→ **Task objective**:
Find each line below containing the word "cells" and copy it.

__________

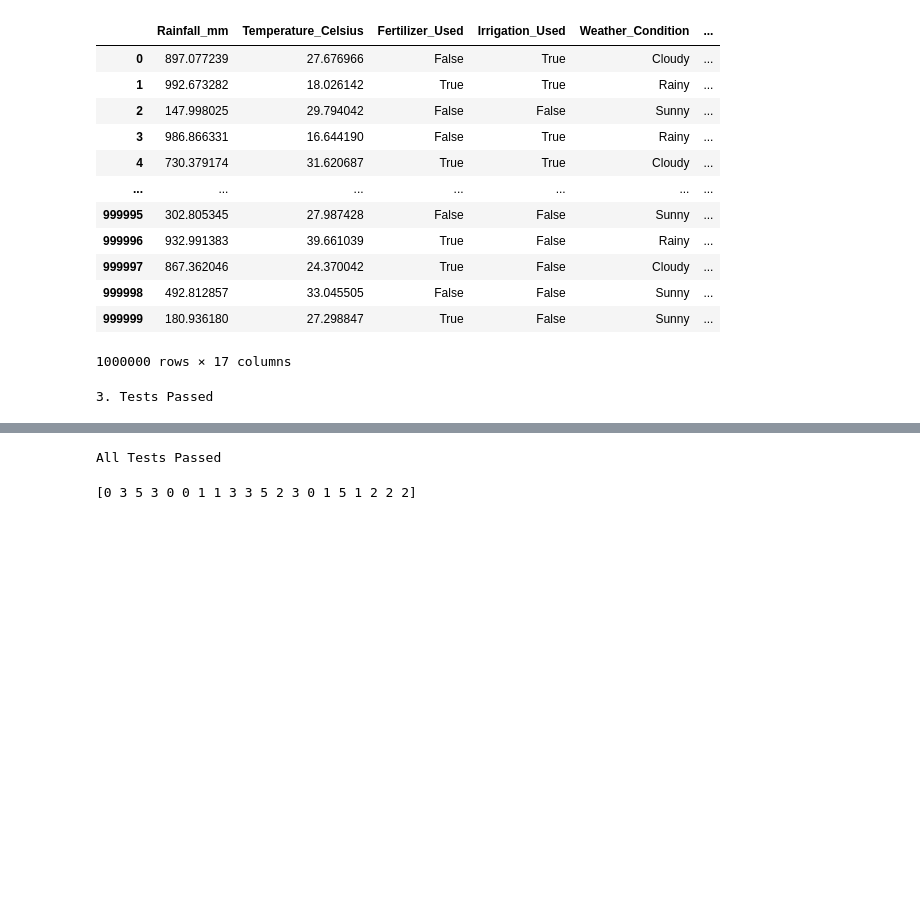
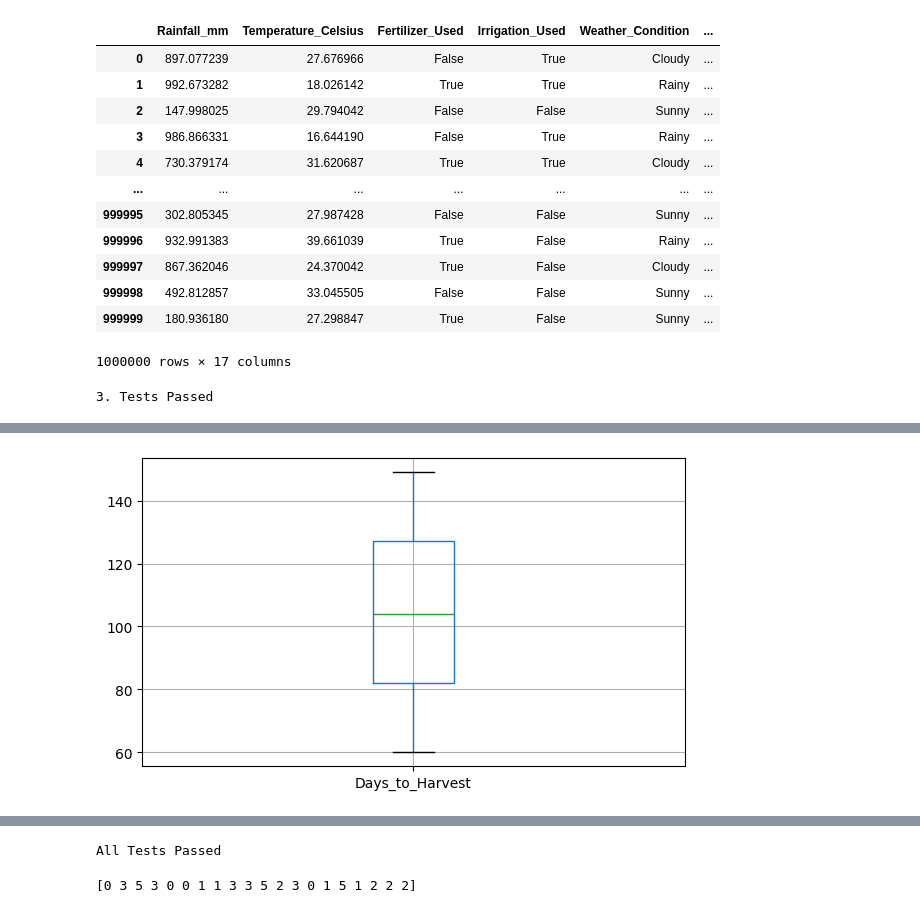
Before and after one commit to BlueJayVRStudio/CSCA5632_final, a Jupyter notebook: UnsupervisedLearningProject.ipynb, the cells around one changed output, grey strips where cells are left out. Saved outputs shown, nothing was run; the diff lists cells and outputs as text; code cells hidden in the pictures; blank space fills up the shorter version.

```diff
--- a/UnsupervisedLearningProject.ipynb
+++ b/UnsupervisedLearningProject.ipynb
@@ -167,0 +207,7 @@ print ("3. Tests Passed")
+# %%
+plt.figure(figsize=(7, 4))
+df_crop_yield[['Days_to_Harvest']].boxplot()
+plt.xticks(rotation=0)
+plt.show()
+# %% [output]
+[figure, added]
```
Also changed, not shown: parts of 16 cells of this notebook.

__________

→ **Solution for this task**:
Before and after one commit to BlueJayVRStudio/CSCA5632_final, a Jupyter notebook: UnsupervisedLearningProject.ipynb, the cells around one changed output, grey strips where cells are left out. Saved outputs shown, nothing was run; the diff lists cells and outputs as text; code cells hidden in the pictures; blank space fills up the shorter version.
Also changed, not shown: parts of 16 cells of this notebook.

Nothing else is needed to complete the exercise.